(Revision tracking records)
□ □ □ □ □

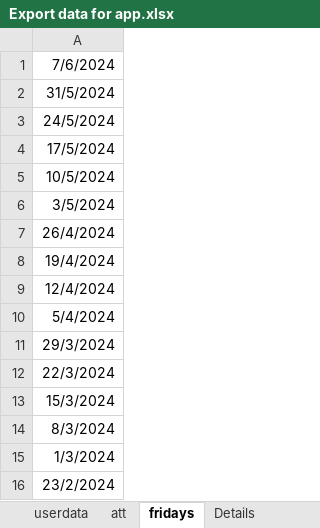
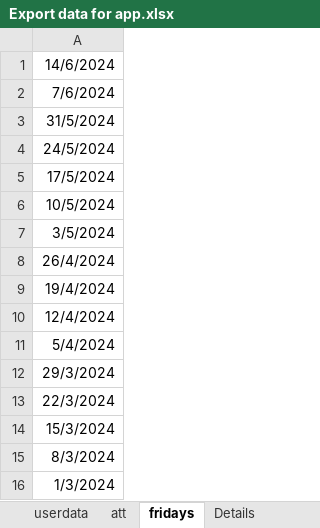
Before and after one commit to ELsa7er0/preparatory, an Excel workbook: New folder/Export data for app.xlsx, sheet fridays, drawn as a sheet; values as stored, in another font and other column widths than the file's, no borders; removed rows and columns are numbered as before the commit, all else as after; the diff names each change by its address in the sheet, - before the commit and + after, or states it on an @@ line.

```diff
--- a/New folder/Export data for app.xlsx (sheet fridays)
+++ b/New folder/Export data for app.xlsx (sheet fridays)
+row 1: 14/6/2024
-row 16: 23/2/2024
```
Also changed, not shown: sheet att, sheet Attendance, sheet userdata, formulas that keep their value, 3 other files.
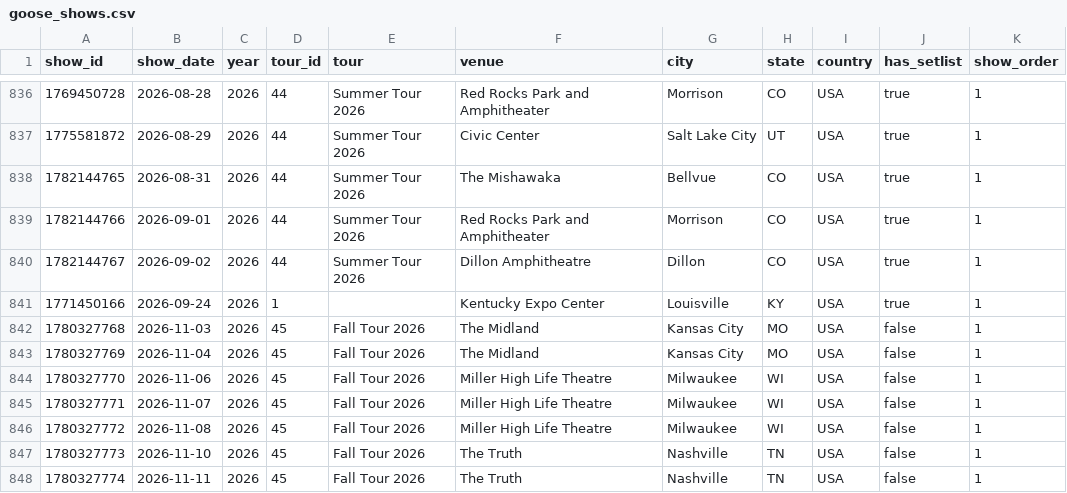
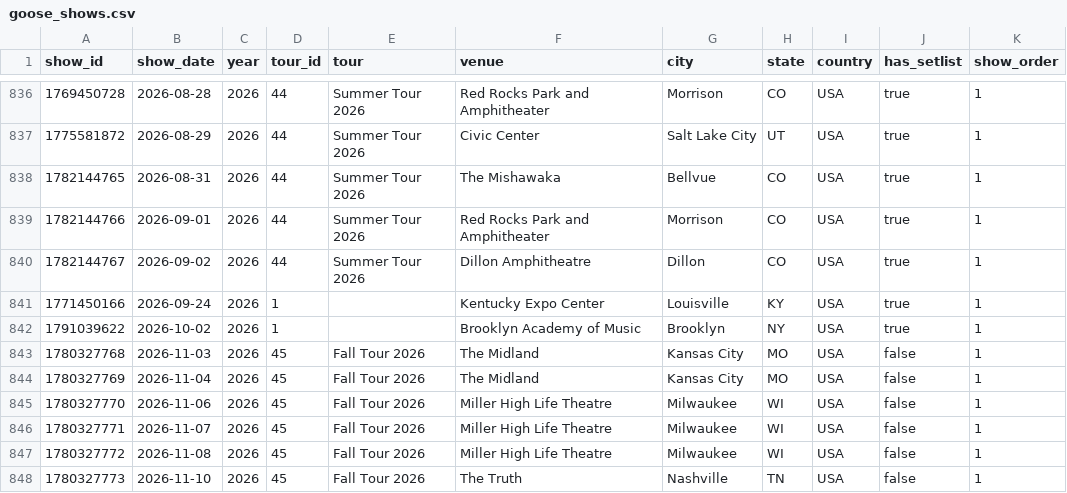
Before and after one commit to sellybros711/runthe-gg-site, a CSV file: setlist/data/goose_shows.csv, drawn as a sheet; only a part is shown, gaps mark what is left out; the shorter side is filled out with more unchanged rows; the diff names each change by its address in the sheet, - before the commit and + after, or states it on an @@ line.

```diff
--- a/setlist/data/goose_shows.csv
+++ b/setlist/data/goose_shows.csv
+row 842: 1791039622 | 2026-10-02 | 2026 | 1 |  | Brooklyn Academy of Music | Brooklyn | NY | USA | true | 1
```
Also changed, not shown: 4 other files.
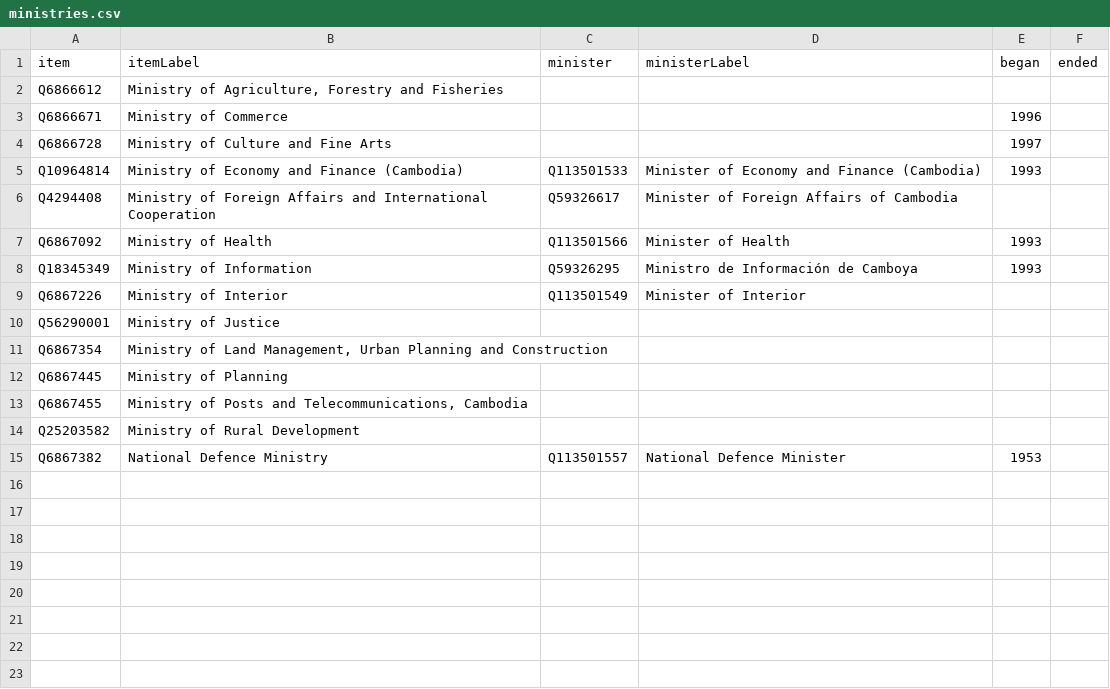
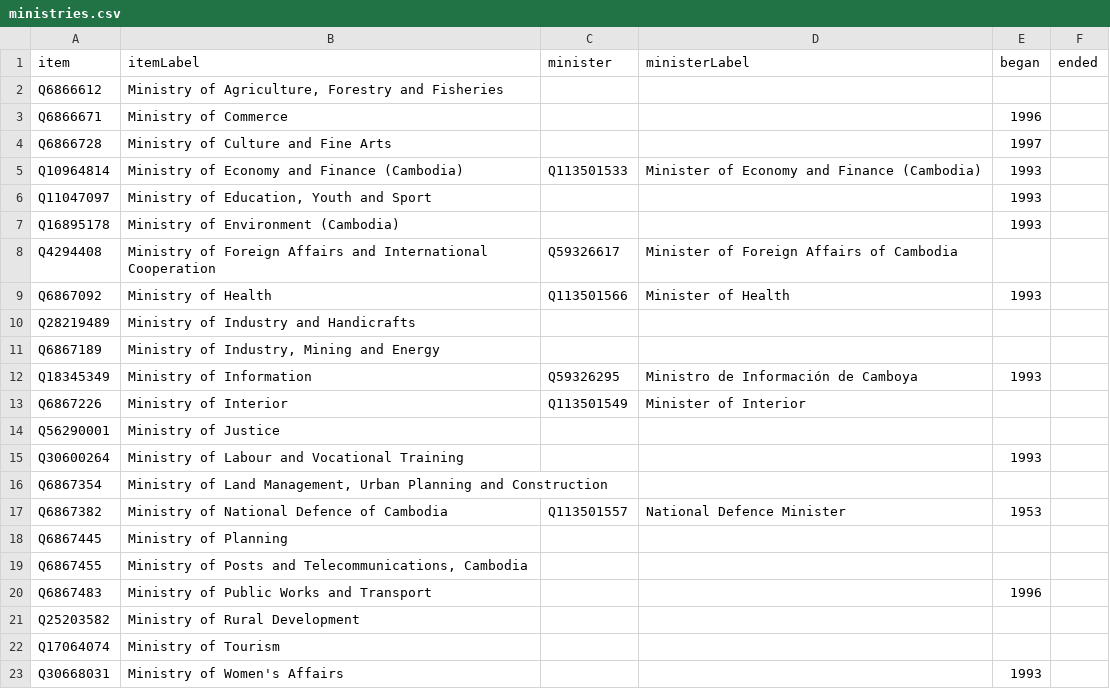
Before and after one commit to every-politician-scrapers/cambodia, a CSV file: wikidata/results/ministries.csv, drawn as a sheet; removed rows and columns are numbered as before the commit, all else as after; the diff names each change by its address in the sheet, - before the commit and + after, or states it on an @@ line.

Commit message:
Run SPARQL queries

```diff
--- a/wikidata/results/ministries.csv
+++ b/wikidata/results/ministries.csv
+row 6: Q11047097 | Ministry of Education, Youth and Sport |  |  | 1993
+row 7: Q16895178 | Ministry of Environment (Cambodia) |  |  | 1993
+row 10: Q28219489 | Ministry of Industry and Handicrafts
+row 11: Q6867189 | Ministry of Industry, Mining and Energy
+row 15: Q30600264 | Ministry of Labour and Vocational Training |  |  | 1993
+row 17: Q6867382 | Ministry of National Defence of Cambodia | Q113501557 | National Defence Minister | 1953
+row 20: Q6867483 | Ministry of Public Works and Transport |  |  | 1996
-row 15: Q6867382 | National Defence Ministry | Q113501557 | National Defence Minister | 1953
+row 22: Q17064074 | Ministry of Tourism
+row 23: Q30668031 | Ministry of Women's Affairs |  |  | 1993
```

□ □ □ □ □

- _PROBLEM TO SOLVE_:
Pull each line containing the word "Ministry" out of the data above.

- _THE COMPLETED TASK_:
+row 6: Q11047097 | Ministry of Education, Youth and Sport |  |  | 1993
+row 7: Q16895178 | Ministry of Environment (Cambodia) |  |  | 1993
+row 10: Q28219489 | Ministry of Industry and Handicrafts
+row 11: Q6867189 | Ministry of Industry, Mining and Energy
+row 15: Q30600264 | Ministry of Labour and Vocational Training |  |  | 1993
+row 17: Q6867382 | Ministry of National Defence of Cambodia | Q113501557 | National Defence Minister | 1953
+row 20: Q6867483 | Ministry of Public Works and Transport |  |  | 1996
-row 15: Q6867382 | National Defence Ministry | Q113501557 | National Defence Minister | 1953
+row 22: Q17064074 | Ministry of Tourism
+row 23: Q30668031 | Ministry of Women's Affairs |  |  | 1993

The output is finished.